Biofuel Company Ethanol has secured funding of R825 million to continue construction of the first maize-to-ethanol plant in Bothaville in the Free State. This announcement comes amid recent allegations by maize farmers that their financial investments into the company have gone missing.
terling Waterford, a 35,71% shareholder in Ethanol Africa, has invested an additional R408 million into the project. outstanding amount will be obtained from borrowings. group’s bankers have committed to funding on a one-to-one debt-to-equity basis. Philip Bouwer, a director of Sterling Waterford, didn’t want to identify the other investors until the deal was finalised. L ast week Farmer’s Weekly reported that enraged farmers belonging to Grain Alcohol Investments (GAI), the company responsible for farmers’ interests, demanded release information about their R24 million investment in the project.

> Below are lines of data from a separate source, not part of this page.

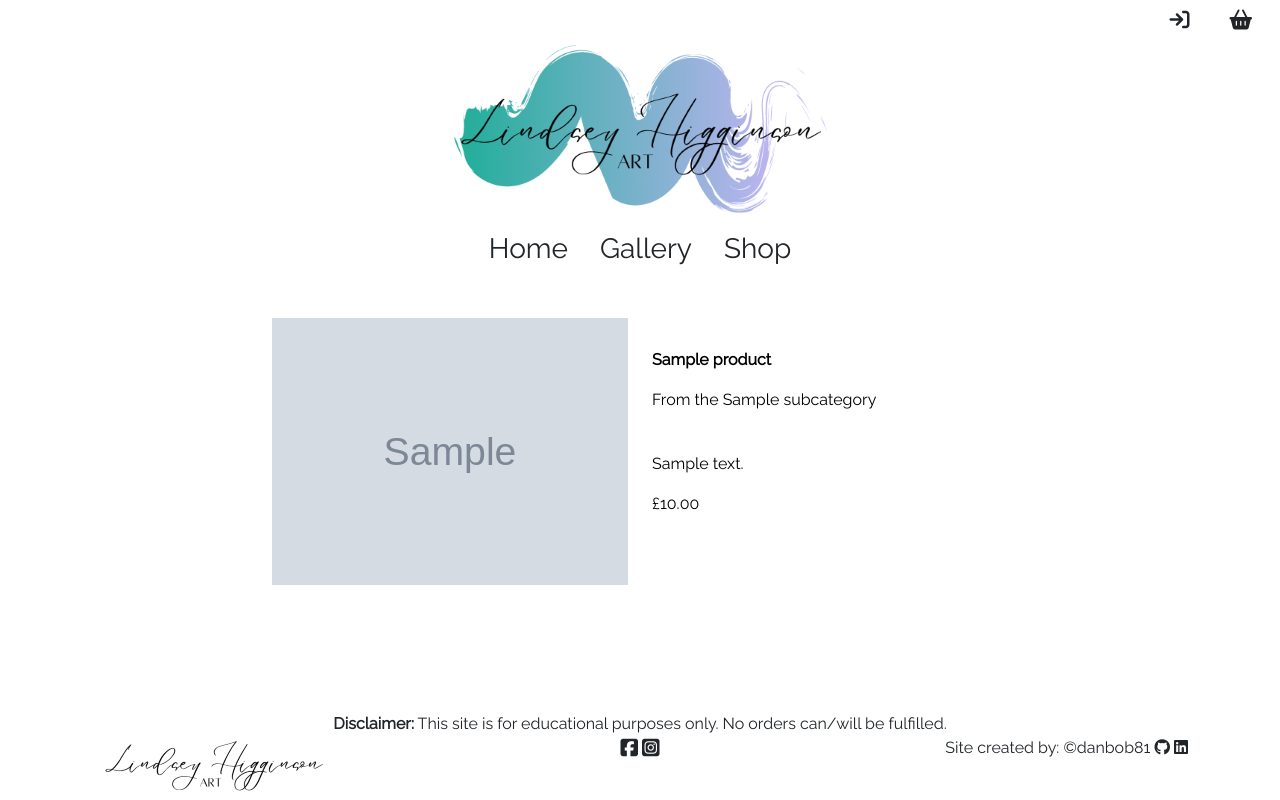
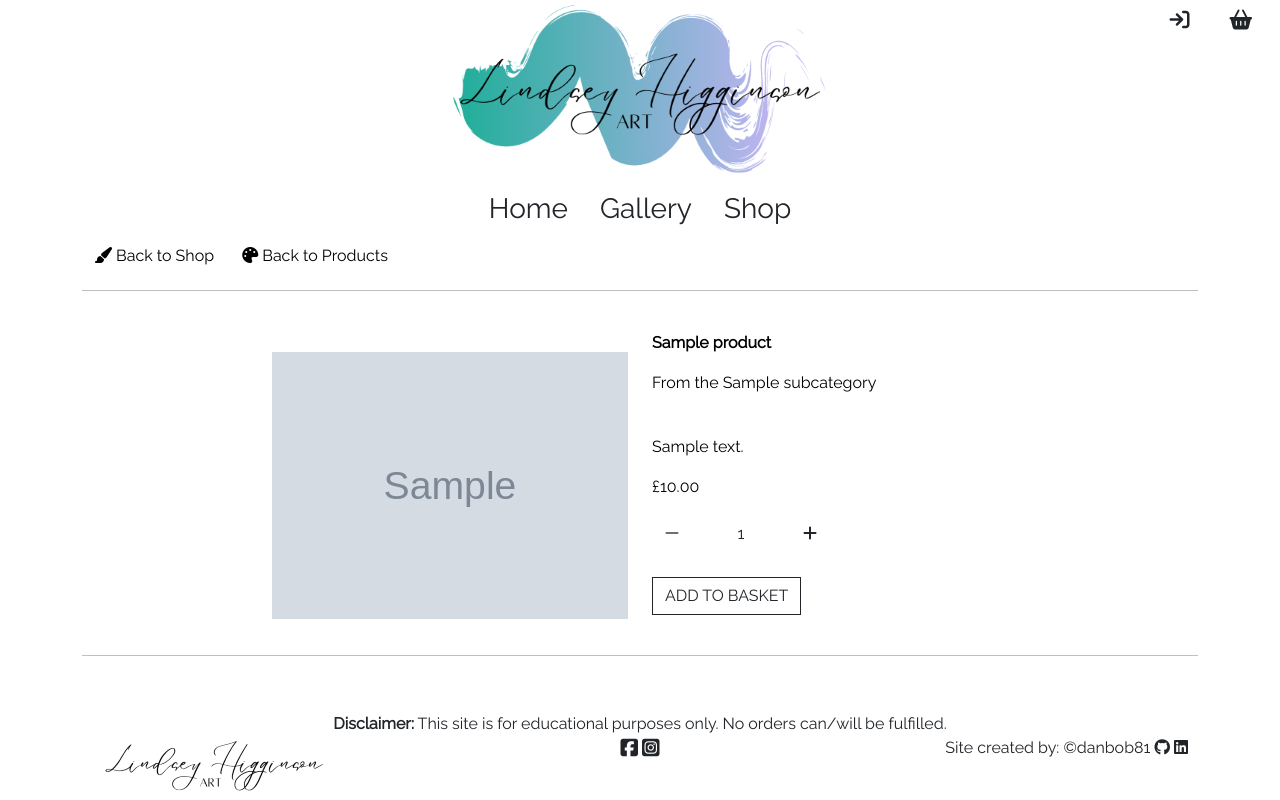
Before and after one commit to Danbob81/art-shop, a Django app: page /products/1/ in a window 1280 px wide. Run offline with Django 3.2, Linux system fonts and the light colour scheme; tables that the repository leaves empty hold one stand-in row (values such as "Sample post"); grey boxes marked "Sample" are stand-in pictures; some libraries are stand-ins or nearby versions; some web fonts are replaced.

Commit message:
minor styling adjustments throughout and navigation buttons to product/product detail pages

```diff
--- a/basket/templates/basket/basket.html
+++ b/basket/templates/basket/basket.html
@@ -15,6 +15,7 @@
         <div class="row">
             <div class="col">
                 <h2>Shopping Basket</h2>
+                <hr>
             </div>
         </div>
         <div class="row">
@@ -102,13 +103,14 @@
                     </div>
                 {% endfor %}
             {% else %}
-                <div class="col-sm-12">
+                <div class="col-sm-12 text-center">
                     <br>
                     <p class="lead mb-5">
                         There is nothing in your basket.
                         <br><br>
                         <a href="{% url 'shop' %}" class="btn btn-light btn-outline-dark rounded-0 text-uppercase text-center">Continue Shopping</a>
                     </p>
+                    <hr>
                 </div>
             {% endif %}
         </div>
--- a/checkout/templates/checkout/checkout.html
+++ b/checkout/templates/checkout/checkout.html
@@ -19,6 +19,7 @@
         <div class="row">
             <div class="col">
                 <h2>Checkout</h2>
+                <hr>
             </div>
         </div>
         <div class="row">
@@ -165,6 +166,7 @@
                     </div>
                 </form>
             </div>
+            <hr>
         </div>
         <br>
         <p class="text-center">
--- a/checkout/templates/checkout/checkout_success.html
+++ b/checkout/templates/checkout/checkout_success.html
@@ -18,6 +18,7 @@
         <div class="row">
             <div class="col">
                 <h2 class="">Thank you for your order.</h2>
+                <hr>
                 <p class="">A confirmation email has been sent to <strong>{{ order.email }}</strong></p>
             </div>
         </div>
@@ -148,6 +149,7 @@
                 </div>
             </div>
         </div>
+        <hr>
     </div>
     <br>
     <p class="text-center">
--- a/products/templates/products/add_product.html
+++ b/products/templates/products/add_product.html
@@ -14,6 +14,7 @@
         <div class="row">
             <div class="col">
                 <h2>Product Management</h2>
+                <hr>
             </div>
         </div>
         <div class="row">
@@ -97,6 +98,7 @@
                         </div>
                 </form>
             </div>
+            <hr>
         </div>
         <br>
         <p class="text-center">
--- a/products/templates/products/edit_product.html
+++ b/products/templates/products/edit_product.html
@@ -14,6 +14,7 @@
         <div class="row">
             <div class="col">
                 <h2>Product Management</h2>
+                <hr>
             </div>
         </div>
         <div class="row">
@@ -129,6 +130,7 @@
                 </div>
             </div>
         </div>
+        <hr>
         <br>
         <p class="text-center">
             <hr hidden>
--- a/products/templates/products/product_details.html
+++ b/products/templates/products/product_details.html
@@ -3,10 +3,12 @@
 
 {% block content %}
     <div class="container mb-2">
-        <div class="row justify-content-center">
+        <div class="row">
             <div class="col">
+                <a href="{% url 'shop' %}" class="btn btn-light border-0 rounded-0 text-center"><i class="fa-solid fa-paintbrush"></i> Back to Shop</a>
+                <a href="javascript:history.go(-1)" class="btn btn-light border-0 rounded-0 text-center"><i class="fa-solid fa-palette"></i> Back to Products</a>
                 <p class="text-center">
-                    <hr hidden>
+                    <hr>
                 </p>
                 <br>
             </div>
@@ -31,7 +33,7 @@
                 <p class="text-start">£{{ product.price }}</p>
 
                 <form class="form" action="{% url 'add_to_basket' product.id %}" method="POST">
-                    {% if product.stock_qty == 1 %}
+                    {% if product.stock_qty != 0 %}
                     <div class="form-group w-50">
                         {% csrf_token %}
                             <div class="input-group">
@@ -70,17 +72,16 @@
                                 </p>
                             {% endif %}
                         {% endwith %}
+                    {% endif %}
+                    {% if product.stock_qty == 0 %}
+                        <p>Out of stock.</p>
+                    {% elif product.stock_qty == 1 %}
+                        <p>Only 1 item in stock.</p>
                         <br>
-                            <button type="submit" class="btn btn-light btn-outline-dark rounded-0 text-uppercase text-center">Add to basket</button>
                     {% endif %}
-                    <p>
-                        {% if product.stock_qty <= 0 %}
-                            Out of stock.
-                        {% elif product.stock_qty <= 2 %}
-                            Only {{ product.stock_qty }} remaining.
-                                <br>
-                        {% endif %}
-                    </p>
+                    {% if product.stock_qty != 0 %}
+                        <button type="submit" class="btn btn-light btn-outline-dark rounded-0 text-uppercase text-center">Add to basket</button>
+                    {% endif %}
                     <input type="hidden" name="redirect_url" value="{{ request.path }}">
                 </form>
                 <br>
@@ -91,6 +92,7 @@
                 {% endif %}
             </div>
         </div>
+        <hr>
         <br>
         <p class="text-center">
             <hr hidden>
--- a/profiles/templates/profiles/profile.html
+++ b/profiles/templates/profiles/profile.html
@@ -18,6 +18,7 @@
         <div class="row">
             <div class="col">
                 <h2>Hi {{ user.first_name }}</h2>
+                <hr>
             </div>
         </div>
         <div class="row">
@@ -150,6 +151,7 @@
                     </div>
                 </div>
             </div>
+            <hr>
         </div>
         <br>
         <p class="text-center">
--- a/shop/templates/shop/shop.html
+++ b/shop/templates/shop/shop.html
@@ -3,14 +3,13 @@
 
 {% block content %}
     <div class="container mb-2">
-        <div class="row justify-content-center">
+        <div class="row">
             <div class="col">
                 <p class="text-center">
                     <hr hidden>
                 </p>
                 <br>
             </div>
-            <!-- <div class="col"><h2 class="text-center">Shop</h2></div> -->
         </div>
         <div class="row justify-content-center">
             <div class="col-md-4 text-center">
--- a/static/css/base.css
+++ b/static/css/base.css
@@ -15,6 +15,15 @@ body {
 
 .menu-text {
     font-size: 1.75rem;
+}
+
+.dropdown-menu {
+    margin-right:-1000px;
+    width: 200px;
+}
+
+.dropdown-menu > li {
+    display: inline-block;
 }
 
 .dropdown:hover .dropdown-menu {
--- a/templates/base.html
+++ b/templates/base.html
@@ -45,7 +45,60 @@
   <body>
     <div class="all-but-footer">
       <header class="container-fluid">
-        <ul class="nav bg-white text-dark justify-content-end">
+        <div class="row">
+          <div class="col-lg-4"></div>
+          <div class="col-lg-4">
+            <ul class="nav justify-content-center bg-white text-dark">
+              <a class="logo1" href="{% url 'home' %}">
+                <img src="{% static 'images/logo1.png' %}" alt="Lindsey Higginson Art logo" width="373" height="180">
+              </a>
+            </ul>
+          </div>
+          <div class="col-lg-4">
+            <ul class="nav bg-white text-dark justify-content-end">
+              <li class="list-inline-item dropdown">
+                <a class="text-dark nav-link " href="#" id="user-options" data-toggle="dropdown" aria-haspopup="true" aria-expanded="false">
+                    <div class="text-center">
+                      {% if request.user.is_authenticated %}
+                      <i class="fa-solid fa-palette fa-lg"></i>
+                      <p class="my-0">My Account</p>
+                      {% else %}
+                      <div><i class="fa-solid fa-arrow-right-to-bracket fa-lg"></i></div>
+                      {% endif %}
+                    </div>
+                </a>
+                <div class="dropdown-menu border-0" aria-labelledby="user-options">
+                    {% if request.user.is_authenticated %}
+                          {% if request.user.is_superuser %}
+                              <a href="{% url 'add_product' %}" class="dropdown-item">Product Management</a>
+                          {% endif %}
+                          <a href="{% url 'profile' %}" class="dropdown-item">My Profile</a>
+                          <a href="{% url 'account_logout' %}" class="dropdown-item">Logout</a>
+                    {% else %}
+                          <a href="{% url 'account_signup' %}" class="dropdown-item">Register</a>
+                          <a href="{% url 'account_login' %}" class="dropdown-item">Sign In</a>
+                    {% endif %}
+                </div>
+              </li>
+              <li class="list-inline-item">
+                <a href="{% url 'view_basket' %}" class="{% if grand_total %}text-info font-weight-bold{% else %}text-dark{% endif %} nav-link">
+                    <div class="text-center text-dark">
+                        <div><i class="fa-solid fa-basket-shopping fa-lg"></i></div>
+                        <p class="my-0">
+                            {% if grand_total %}
+                              £{{ grand_total|floatformat:2 }}
+                            {% elif request.user.is_authenticated %}
+                              £0.00
+                            {% else %}
+                            {% endif %}
+                        </p>
+                    </div>
+                </a>
+              </li>
+            </ul>
+          </div>
+        </div>
+        <!-- <ul class="nav bg-white text-dark justify-content-end">
           <li class="list-inline-item dropdown">
             <a class="text-dark nav-link " href="#" id="user-options" data-toggle="dropdown" aria-haspopup="true" aria-expanded="false">
                 <div class="text-center">
@@ -85,12 +138,12 @@
                 </div>
             </a>
           </li>
-        </ul>
-        <ul class="nav justify-content-center bg-white text-dark">
+        </ul> -->
+        <!-- <ul class="nav justify-content-center bg-white text-dark">
           <a class="logo1" href="{% url 'home' %}">
             <img src="{% static 'images/logo1.png' %}" alt="Lindsey Higginson Art logo" width="373" height="180">
           </a>
-        </ul>
+        </ul> -->
         <ul class="nav justify-content-center bg-white text-dark">
           <li class="nav-item">
             <a class="nav-link text-dark active menu-text" aria-current="page" href="{% url 'home' %}">Home</a>
```
Also changed, not shown: products/templates/products/products.html (+5 -16 lines).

According to recent weekend newspaper reports, Africa’s financial statements for the financial year ending June last year reflected farmer investments of about million and other investments from Sterling Waterford. T he company’s managing director, Joe Kruger, said the available cash was used to acquire technology, conduct an environmental impact assessment and obtain engineering designs. Funds were also used to begin construction of the plant. E thanol Africa has also agreed that GAI can remain on its board of directors, even though GAI’s share in the company is now less than 25%. The statements revealed that GAI’s share of Ethanol declined as the company attracted more investors. Since June last year, GAI’s share has declined from 28,57% to 18%. – Wilma den Hartigh